**Task description**
Restate all of the data exactly.

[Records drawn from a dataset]
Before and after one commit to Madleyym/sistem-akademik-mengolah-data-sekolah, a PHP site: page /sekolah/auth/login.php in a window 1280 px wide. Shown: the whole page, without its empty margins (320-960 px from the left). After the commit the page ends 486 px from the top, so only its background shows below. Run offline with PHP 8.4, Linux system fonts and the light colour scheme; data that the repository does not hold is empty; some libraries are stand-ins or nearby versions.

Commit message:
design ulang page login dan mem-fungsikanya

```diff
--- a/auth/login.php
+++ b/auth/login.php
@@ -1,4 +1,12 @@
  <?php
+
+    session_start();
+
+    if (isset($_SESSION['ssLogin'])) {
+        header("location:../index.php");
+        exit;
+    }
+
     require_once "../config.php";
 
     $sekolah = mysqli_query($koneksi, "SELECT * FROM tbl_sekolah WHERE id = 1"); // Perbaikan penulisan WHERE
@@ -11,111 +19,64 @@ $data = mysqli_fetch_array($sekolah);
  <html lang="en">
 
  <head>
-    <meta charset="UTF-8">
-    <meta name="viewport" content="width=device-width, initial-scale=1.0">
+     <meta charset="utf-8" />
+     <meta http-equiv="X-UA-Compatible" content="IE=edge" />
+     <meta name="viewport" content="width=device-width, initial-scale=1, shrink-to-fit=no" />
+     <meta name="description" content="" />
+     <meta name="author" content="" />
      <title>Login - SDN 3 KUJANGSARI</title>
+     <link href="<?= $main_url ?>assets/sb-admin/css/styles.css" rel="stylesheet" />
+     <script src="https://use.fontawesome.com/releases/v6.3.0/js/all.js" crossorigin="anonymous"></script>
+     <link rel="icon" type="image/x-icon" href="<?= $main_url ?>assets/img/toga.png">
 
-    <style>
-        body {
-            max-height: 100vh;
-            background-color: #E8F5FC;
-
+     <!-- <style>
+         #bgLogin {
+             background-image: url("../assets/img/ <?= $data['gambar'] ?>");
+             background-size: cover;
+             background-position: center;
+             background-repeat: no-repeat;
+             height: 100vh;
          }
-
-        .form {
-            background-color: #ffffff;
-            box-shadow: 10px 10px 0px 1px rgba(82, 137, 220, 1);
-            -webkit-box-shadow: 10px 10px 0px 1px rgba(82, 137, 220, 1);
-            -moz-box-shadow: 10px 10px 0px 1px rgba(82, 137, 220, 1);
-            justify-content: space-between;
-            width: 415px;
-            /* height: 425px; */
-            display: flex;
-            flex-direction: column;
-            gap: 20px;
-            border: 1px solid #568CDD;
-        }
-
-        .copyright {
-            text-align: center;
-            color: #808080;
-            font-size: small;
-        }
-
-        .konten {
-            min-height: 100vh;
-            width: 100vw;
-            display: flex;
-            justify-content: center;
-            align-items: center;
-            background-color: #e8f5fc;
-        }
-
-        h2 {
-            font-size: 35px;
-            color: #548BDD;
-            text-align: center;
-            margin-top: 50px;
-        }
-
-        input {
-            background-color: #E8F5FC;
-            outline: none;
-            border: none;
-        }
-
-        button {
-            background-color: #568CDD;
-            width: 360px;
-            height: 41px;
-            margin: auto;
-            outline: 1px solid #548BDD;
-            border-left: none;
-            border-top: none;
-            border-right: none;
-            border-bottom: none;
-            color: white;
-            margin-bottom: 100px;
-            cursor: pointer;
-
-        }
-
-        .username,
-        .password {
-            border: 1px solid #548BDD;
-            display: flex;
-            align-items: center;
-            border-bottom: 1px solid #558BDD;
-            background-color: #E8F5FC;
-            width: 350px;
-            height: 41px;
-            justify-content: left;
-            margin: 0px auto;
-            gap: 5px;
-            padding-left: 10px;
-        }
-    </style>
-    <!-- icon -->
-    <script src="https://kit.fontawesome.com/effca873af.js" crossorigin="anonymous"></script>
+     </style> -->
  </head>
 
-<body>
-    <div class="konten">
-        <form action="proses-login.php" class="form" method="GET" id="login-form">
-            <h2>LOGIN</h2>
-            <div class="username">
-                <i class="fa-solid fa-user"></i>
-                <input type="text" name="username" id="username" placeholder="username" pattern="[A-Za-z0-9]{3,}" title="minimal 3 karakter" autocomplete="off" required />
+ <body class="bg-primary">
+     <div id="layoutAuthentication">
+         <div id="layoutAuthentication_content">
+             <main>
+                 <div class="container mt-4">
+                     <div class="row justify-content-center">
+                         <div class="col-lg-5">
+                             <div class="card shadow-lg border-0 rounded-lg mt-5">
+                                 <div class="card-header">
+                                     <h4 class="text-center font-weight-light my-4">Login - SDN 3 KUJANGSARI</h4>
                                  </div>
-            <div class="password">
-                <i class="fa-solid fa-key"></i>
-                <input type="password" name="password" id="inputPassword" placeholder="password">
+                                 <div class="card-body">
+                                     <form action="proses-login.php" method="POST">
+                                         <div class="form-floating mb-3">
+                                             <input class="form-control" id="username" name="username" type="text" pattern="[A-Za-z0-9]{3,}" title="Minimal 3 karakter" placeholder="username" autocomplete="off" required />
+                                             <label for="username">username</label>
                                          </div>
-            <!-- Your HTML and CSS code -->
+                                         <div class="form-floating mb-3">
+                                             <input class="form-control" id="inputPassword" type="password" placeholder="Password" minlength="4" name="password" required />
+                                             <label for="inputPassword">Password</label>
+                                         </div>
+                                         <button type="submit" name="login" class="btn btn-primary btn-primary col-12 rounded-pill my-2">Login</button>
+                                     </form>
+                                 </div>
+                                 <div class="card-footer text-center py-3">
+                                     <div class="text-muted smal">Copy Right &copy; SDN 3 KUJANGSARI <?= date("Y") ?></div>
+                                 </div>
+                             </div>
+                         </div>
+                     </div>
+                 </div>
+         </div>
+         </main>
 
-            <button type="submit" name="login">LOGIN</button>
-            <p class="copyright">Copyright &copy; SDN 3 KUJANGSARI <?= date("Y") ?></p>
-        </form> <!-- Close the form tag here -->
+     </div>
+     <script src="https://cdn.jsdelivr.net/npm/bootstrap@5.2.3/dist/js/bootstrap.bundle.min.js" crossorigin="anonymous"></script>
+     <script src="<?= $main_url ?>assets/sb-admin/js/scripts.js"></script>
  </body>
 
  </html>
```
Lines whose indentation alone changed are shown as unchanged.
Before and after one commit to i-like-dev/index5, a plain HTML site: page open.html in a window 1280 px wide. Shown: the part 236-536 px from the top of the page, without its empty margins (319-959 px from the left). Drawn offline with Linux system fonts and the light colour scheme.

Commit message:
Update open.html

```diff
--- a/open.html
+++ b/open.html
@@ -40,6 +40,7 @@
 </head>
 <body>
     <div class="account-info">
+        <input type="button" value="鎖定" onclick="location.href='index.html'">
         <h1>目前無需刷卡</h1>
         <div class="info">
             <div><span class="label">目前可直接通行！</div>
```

**Task answer**
Before and after one commit to Madleyym/sistem-akademik-mengolah-data-sekolah, a PHP site: page /sekolah/auth/login.php in a window 1280 px wide. Shown: the whole page, without its empty margins (320-960 px from the left). After the commit the page ends 486 px from the top, so only its background shows below. Run offline with PHP 8.4, Linux system fonts and the light colour scheme; data that the repository does not hold is empty; some libraries are stand-ins or nearby versions.

Commit message:
design ulang page login dan mem-fungsikanya

```diff
--- a/auth/login.php
+++ b/auth/login.php
@@ -1,4 +1,12 @@
  <?php
+
+    session_start();
+
+    if (isset($_SESSION['ssLogin'])) {
+        header("location:../index.php");
+        exit;
+    }
+
     require_once "../config.php";
 
     $sekolah = mysqli_query($koneksi, "SELECT * FROM tbl_sekolah WHERE id = 1"); // Perbaikan penulisan WHERE
@@ -11,111 +19,64 @@ $data = mysqli_fetch_array($sekolah);
  <html lang="en">
 
  <head>
-    <meta charset="UTF-8">
-    <meta name="viewport" content="width=device-width, initial-scale=1.0">
+     <meta charset="utf-8" />
+     <meta http-equiv="X-UA-Compatible" content="IE=edge" />
+     <meta name="viewport" content="width=device-width, initial-scale=1, shrink-to-fit=no" />
+     <meta name="description" content="" />
+     <meta name="author" content="" />
      <title>Login - SDN 3 KUJANGSARI</title>
+     <link href="<?= $main_url ?>assets/sb-admin/css/styles.css" rel="stylesheet" />
+     <script src="https://use.fontawesome.com/releases/v6.3.0/js/all.js" crossorigin="anonymous"></script>
+     <link rel="icon" type="image/x-icon" href="<?= $main_url ?>assets/img/toga.png">
 
-    <style>
-        body {
-            max-height: 100vh;
-            background-color: #E8F5FC;
-
+     <!-- <style>
+         #bgLogin {
+             background-image: url("../assets/img/ <?= $data['gambar'] ?>");
+             background-size: cover;
+             background-position: center;
+             background-repeat: no-repeat;
+             height: 100vh;
          }
-
-        .form {
-            background-color: #ffffff;
-            box-shadow: 10px 10px 0px 1px rgba(82, 137, 220, 1);
-            -webkit-box-shadow: 10px 10px 0px 1px rgba(82, 137, 220, 1);
-            -moz-box-shadow: 10px 10px 0px 1px rgba(82, 137, 220, 1);
-            justify-content: space-between;
-            width: 415px;
-            /* height: 425px; */
-            display: flex;
-            flex-direction: column;
-            gap: 20px;
-            border: 1px solid #568CDD;
-        }
-
-        .copyright {
-            text-align: center;
-            color: #808080;
-            font-size: small;
-        }
-
-        .konten {
-            min-height: 100vh;
-            width: 100vw;
-            display: flex;
-            justify-content: center;
-            align-items: center;
-            background-color: #e8f5fc;
-        }
-
-        h2 {
-            font-size: 35px;
-            color: #548BDD;
-            text-align: center;
-            margin-top: 50px;
-        }
-
-        input {
-            background-color: #E8F5FC;
-            outline: none;
-            border: none;
-        }
-
-        button {
-            background-color: #568CDD;
-            width: 360px;
-            height: 41px;
-            margin: auto;
-            outline: 1px solid #548BDD;
-            border-left: none;
-            border-top: none;
-            border-right: none;
-            border-bottom: none;
-            color: white;
-            margin-bottom: 100px;
-            cursor: pointer;
-
-        }
-
-        .username,
-        .password {
-            border: 1px solid #548BDD;
-            display: flex;
-            align-items: center;
-            border-bottom: 1px solid #558BDD;
-            background-color: #E8F5FC;
-            width: 350px;
-            height: 41px;
-            justify-content: left;
-            margin: 0px auto;
-            gap: 5px;
-            padding-left: 10px;
-        }
-    </style>
-    <!-- icon -->
-    <script src="https://kit.fontawesome.com/effca873af.js" crossorigin="anonymous"></script>
+     </style> -->
  </head>
 
-<body>
-    <div class="konten">
-        <form action="proses-login.php" class="form" method="GET" id="login-form">
-            <h2>LOGIN</h2>
-            <div class="username">
-                <i class="fa-solid fa-user"></i>
-                <input type="text" name="username" id="username" placeholder="username" pattern="[A-Za-z0-9]{3,}" title="minimal 3 karakter" autocomplete="off" required />
+ <body class="bg-primary">
+     <div id="layoutAuthentication">
+         <div id="layoutAuthentication_content">
+             <main>
+                 <div class="container mt-4">
+                     <div class="row justify-content-center">
+                         <div class="col-lg-5">
+                             <div class="card shadow-lg border-0 rounded-lg mt-5">
+                                 <div class="card-header">
+                                     <h4 class="text-center font-weight-light my-4">Login - SDN 3 KUJANGSARI</h4>
                                  </div>
-            <div class="password">
-                <i class="fa-solid fa-key"></i>
-                <input type="password" name="password" id="inputPassword" placeholder="password">
+                                 <div class="card-body">
+                                     <form action="proses-login.php" method="POST">
+                                         <div class="form-floating mb-3">
+                                             <input class="form-control" id="username" name="username" type="text" pattern="[A-Za-z0-9]{3,}" title="Minimal 3 karakter" placeholder="username" autocomplete="off" required />
+                                             <label for="username">username</label>
                                          </div>
-            <!-- Your HTML and CSS code -->
+                                         <div class="form-floating mb-3">
+                                             <input class="form-control" id="inputPassword" type="password" placeholder="Password" minlength="4" name="password" required />
+                                             <label for="inputPassword">Password</label>
+                                         </div>
+                                         <button type="submit" name="login" class="btn btn-primary btn-primary col-12 rounded-pill my-2">Login</button>
+                                     </form>
+                                 </div>
+                                 <div class="card-footer text-center py-3">
+                                     <div class="text-muted smal">Copy Right &copy; SDN 3 KUJANGSARI <?= date("Y") ?></div>
+                                 </div>
+                             </div>
+                         </div>
+                     </div>
+                 </div>
+         </div>
+         </main>
 
-            <button type="submit" name="login">LOGIN</button>
-            <p class="copyright">Copyright &copy; SDN 3 KUJANGSARI <?= date("Y") ?></p>
-        </form> <!-- Close the form tag here -->
+     </div>
+     <script src="https://cdn.jsdelivr.net/npm/bootstrap@5.2.3/dist/js/bootstrap.bundle.min.js" crossorigin="anonymous"></script>
+     <script src="<?= $main_url ?>assets/sb-admin/js/scripts.js"></script>
  </body>
 
  </html>
```
Lines whose indentation alone changed are shown as unchanged.
Before and after one commit to i-like-dev/index5, a plain HTML site: page open.html in a window 1280 px wide. Shown: the part 236-536 px from the top of the page, without its empty margins (319-959 px from the left). Drawn offline with Linux system fonts and the light colour scheme.

Commit message:
Update open.html

```diff
--- a/open.html
+++ b/open.html
@@ -40,6 +40,7 @@
 </head>
 <body>
     <div class="account-info">
+        <input type="button" value="鎖定" onclick="location.href='index.html'">
         <h1>目前無需刷卡</h1>
         <div class="info">
             <div><span class="label">目前可直接通行！</div>
```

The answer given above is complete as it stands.